It’s hard to know what the filmmakers’ intent was in making Before the Flood, a documentary about climate change. For those of us who already believe scientists’ claims of climate change, we don’t really need to see the rising waters in India or shrinking glaciers in Greenland to be convinced.
For those who believe that 97% of climatologists are engaged in a grand conspiracy and that climate change is a hoax, they aren’t going to watch this film. And having a member of the Hollywood elite, Leonardo DiCaprio, in the role of environmental crusader is definitely not going to persuade them.
But if, as a “believer,” you watch the film and can look past cable-TV scare tactics (plenty shots of storms, chaos and destruction) and DiCaprio’s banal exclamations (“That’s unbelievable!” “That’s amazing!” “Oh my God!”), there are a few points worth reflecting on:
· Climate change is going to disproportionally affect the poor
· A carbon tax makes a lot of sense
· Eating less beef is a small thing we can do to affect change
· It is possible to go fossil-free (Sweden)
Perhaps if a few more of us believers had bothered going to the polls last week, prospects for change right now wouldn’t have so quickly shifted from dismal to dire.
It was only appropriate, actually, that I watched Before the Flood while waiting for the returns on the presidential election.
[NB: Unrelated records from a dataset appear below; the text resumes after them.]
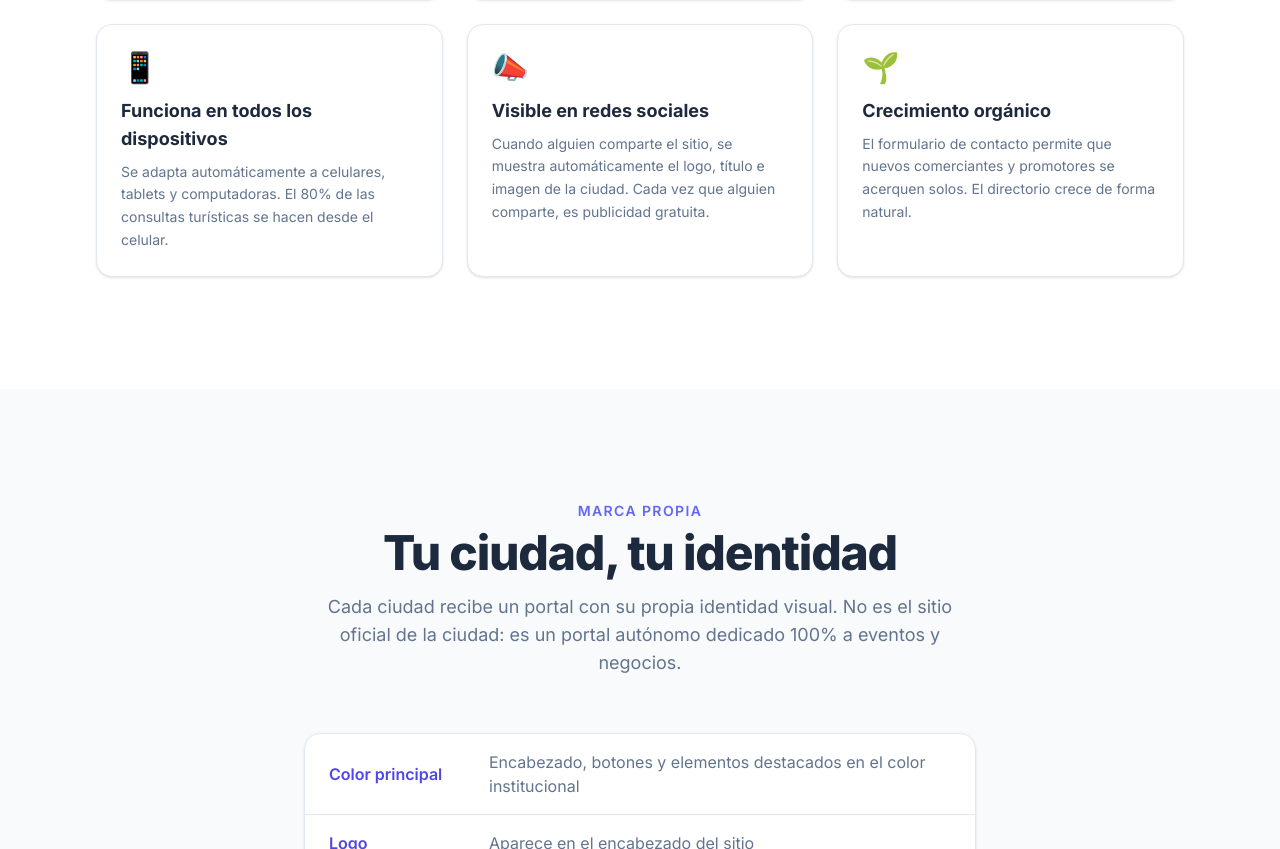
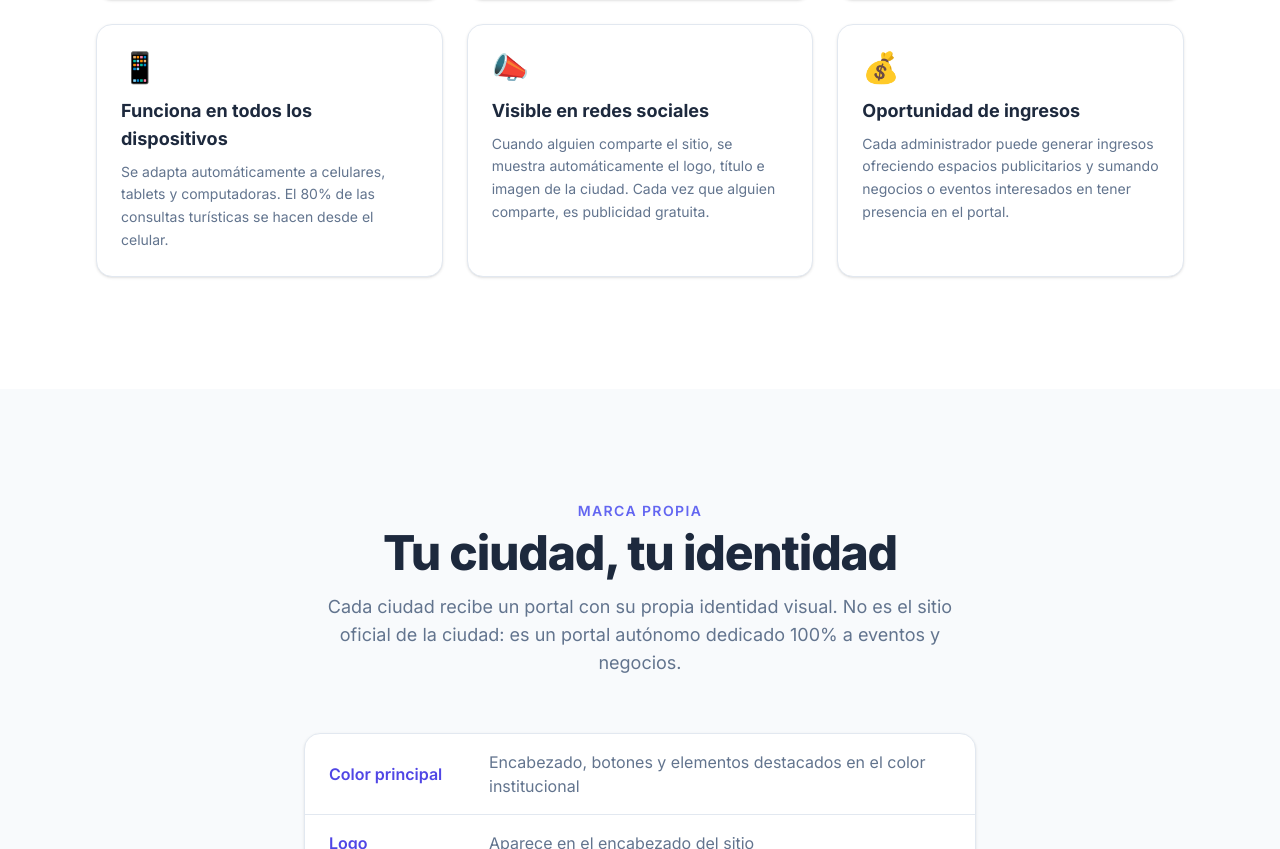
Before and after one commit to francovanney/landing-un-plan, a React (Vite) app: page / in a window 1280 px wide. Shown: the part 4876-5725 px from the top of the page. Built offline with nearby package versions, Linux system fonts and the light colour scheme.

Commit message:
feat: update benefits section to reflect new income opportunity for administrators

```diff
--- a/src/App.tsx
+++ b/src/App.tsx
@@ -153,9 +153,9 @@ const benefits = [
     icon: "📣",
   },
   {
-    title: "Crecimiento orgánico",
-    text: "El formulario de contacto permite que nuevos comerciantes y promotores se acerquen solos. El directorio crece de forma natural.",
-    icon: "🌱",
+    title: "Oportunidad de ingresos",
+    text: "Cada administrador puede generar ingresos ofreciendo espacios publicitarios y sumando negocios o eventos interesados en tener presencia en el portal.",
+    icon: "💰",
   },
 ];
 
```
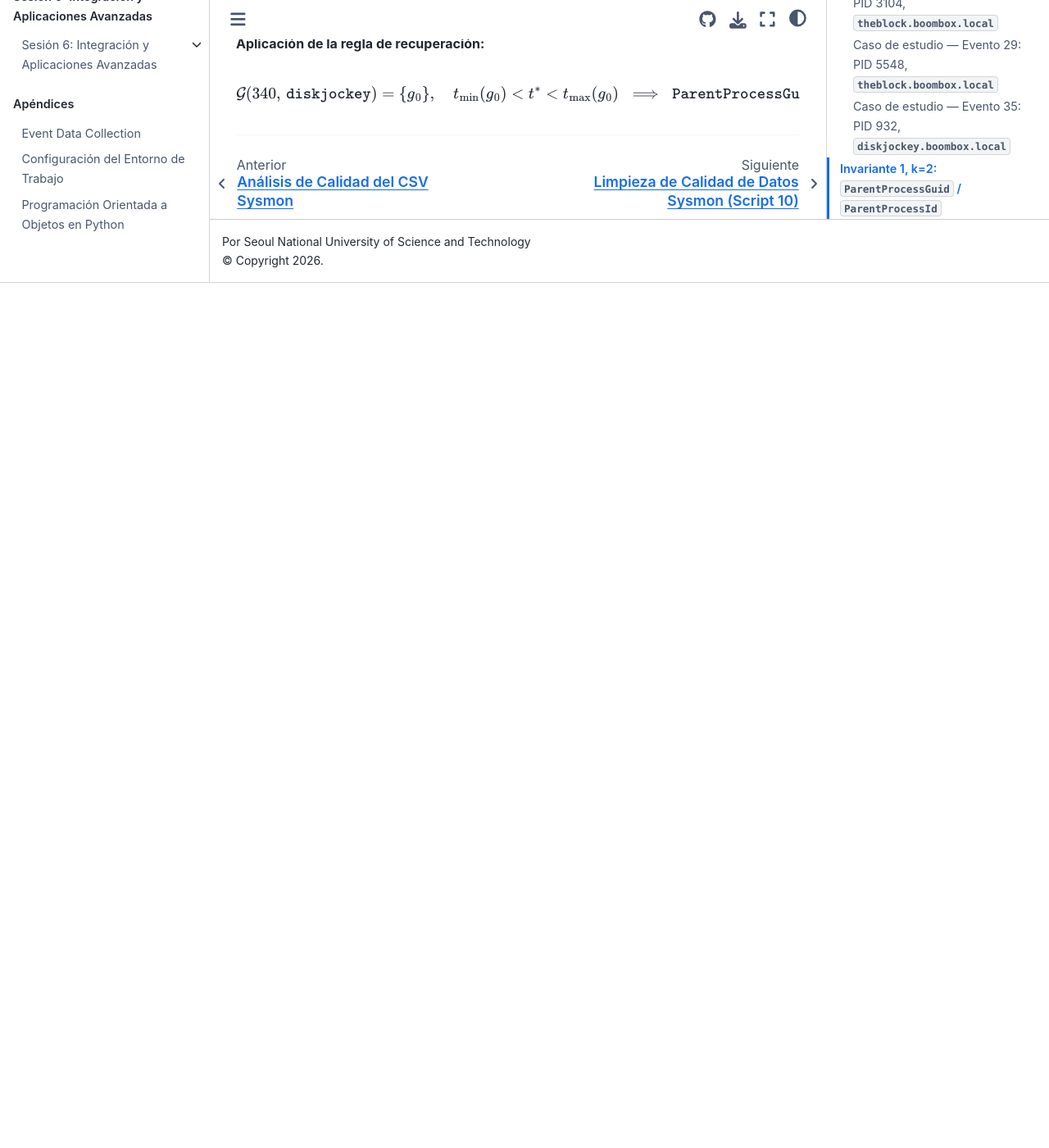
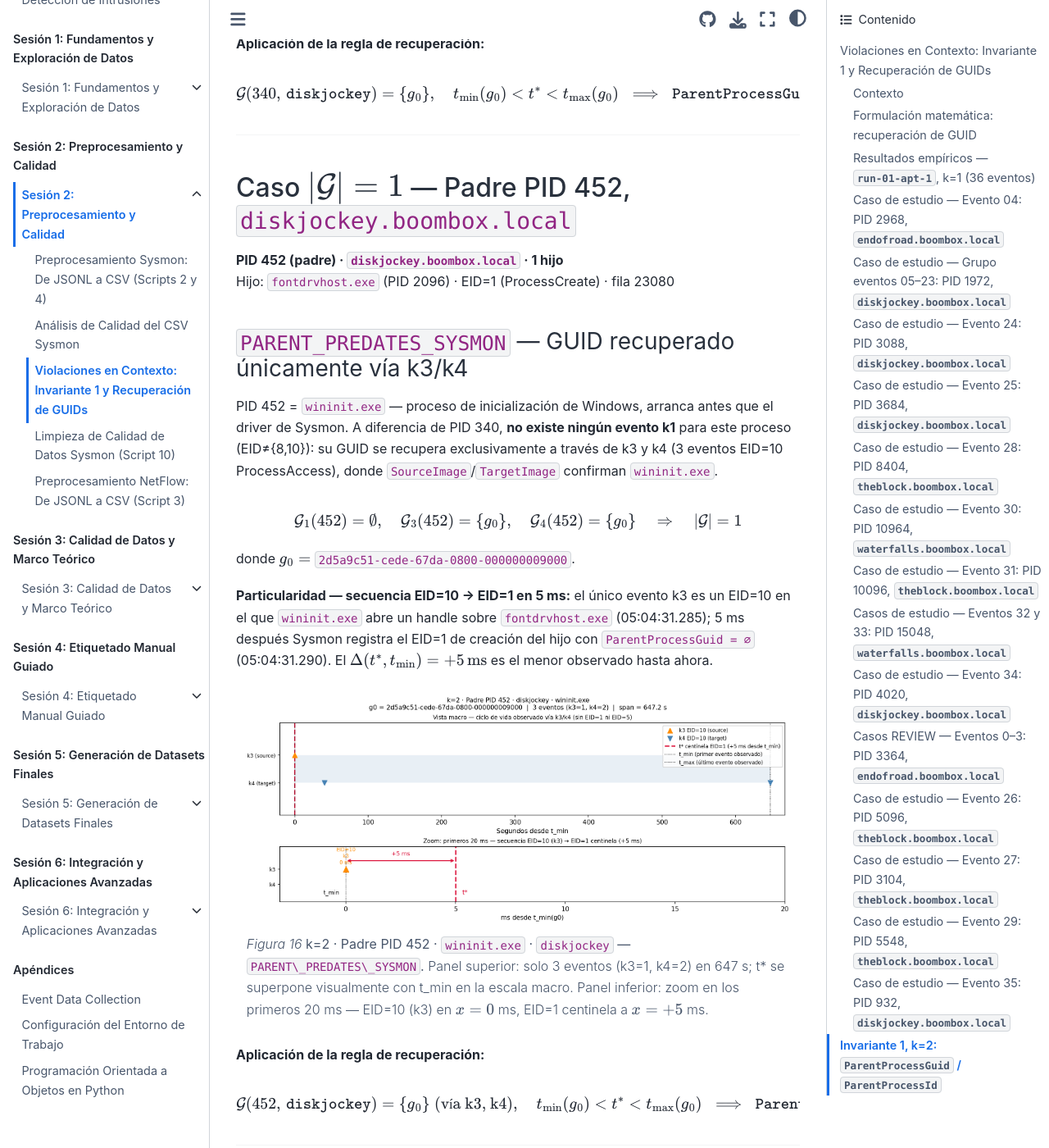
Before and after one commit to ollerenac/curso2026, a Jupyter Book: the page built from sesion-2/9-violaciones-en-contexto.md, in a window 1280 px wide and 1400 px high, scrolled down 36215 px. Shown: the whole window at 82% size. Built offline with Jupyter Book 1.0.4 settings and Sphinx 7.4.7 and the Sphinx Book theme 1.1.4, drawn with Linux system fonts in a browser that asks for light colours; before the commit the page ends 36560 px from its top, so only the background shows below that.

Commit message:
docs(sesion-2): add k=2 PID 452 case to 9-violaciones-en-contexto.md
wininit.exe (PID 452, diskjockey): PARENT_PREDATES_SYSMON with g0 recovered
via k3/k4 only (no k1 events). 5 ms gap between EID=10 k3 and EID=1 sentinel.

Co-Authored-By: Claude Sonnet 4.6 <noreply@anthropic.com>

````diff
--- a/sesion-2/9-violaciones-en-contexto.md
+++ b/sesion-2/9-violaciones-en-contexto.md
@@ -1366,3 +1366,53 @@ t_{\min}(g_0) < t^* < t_{\max}(g_0)
 $$
 
 ---
+
+## Caso $\lvert\mathcal{G}\rvert = 1$ — Padre PID 452, `diskjockey.boombox.local`
+
+**PID 452 (padre) · `diskjockey.boombox.local` · 1 hijo**
+Hijo: `fontdrvhost.exe` (PID 2096) · EID=1 (ProcessCreate) · fila 23080
+
+### `PARENT_PREDATES_SYSMON` — GUID recuperado únicamente vía k3/k4
+
+PID 452 = `wininit.exe` — proceso de inicialización de Windows, arranca antes
+que el driver de Sysmon. A diferencia de PID 340, **no existe ningún evento k1**
+para este proceso (EID≠{8,10}): su GUID se recupera exclusivamente a través de
+k3 y k4 (3 eventos EID=10 ProcessAccess), donde `SourceImage`/`TargetImage`
+confirman `wininit.exe`.
+
+$$
+\mathcal{G}_1(452) = \emptyset,\quad
+\mathcal{G}_3(452) = \{g_0\},\quad
+\mathcal{G}_4(452) = \{g_0\}
+\quad\Rightarrow\quad \lvert\mathcal{G}\rvert = 1
+$$
+
+donde $g_0 =$ `2d5a9c51-cede-67da-0800-000000009000`.
+
+**Particularidad — secuencia EID=10 → EID=1 en 5 ms:**
+el único evento k3 es un EID=10 en el que `wininit.exe` abre un handle sobre
+`fontdrvhost.exe` (05:04:31.285); 5 ms después Sysmon registra el EID=1 de
+creación del hijo con `ParentProcessGuid = ∅` (05:04:31.290).
+El $\Delta(t^*, t_{\min}) = +5\,\text{ms}$ es el menor observado hasta ahora.
+
+```{figure} img/ev_k2_452_timeline.png
+:name: ev-k2-452-timeline
+:width: 100%
+
+**k=2 · Padre PID 452 · `wininit.exe` · `diskjockey` — `PARENT\_PREDATES\_SYSMON`.**
+Panel superior: solo 3 eventos (k3=1, k4=2) en 647 s; t* se superpone visualmente
+con t_min en la escala macro.
+Panel inferior: zoom en los primeros 20 ms — EID=10 (k3) en $x=0$ ms,
+EID=1 centinela a $x=+5$ ms.
+```
+
+**Aplicación de la regla de recuperación:**
+
+$$
+\mathcal{G}(452,\,\texttt{diskjockey}) = \{g_0\}\;(\text{vía k3, k4}),\quad
+t_{\min}(g_0) < t^* < t_{\max}(g_0)
+\;\implies\; \texttt{ParentProcessGuid} \leftarrow g_0 \quad
+[\texttt{PARENT\_PREDATES\_SYSMON}]
+$$
+
+---
````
The film ends with Leo describing his fascination as a little boy with The Garden of Earthly Delights by Hieronymus Bosch – a triptych showing Man’s progression from innocence in the Garden of Eden to his suffering and torture in Hell.
He warns, “We are on the cusp of entering Bosch’s Hell.” Based on the results of that evening: amazing powers of prognostication or just crazy coincidence?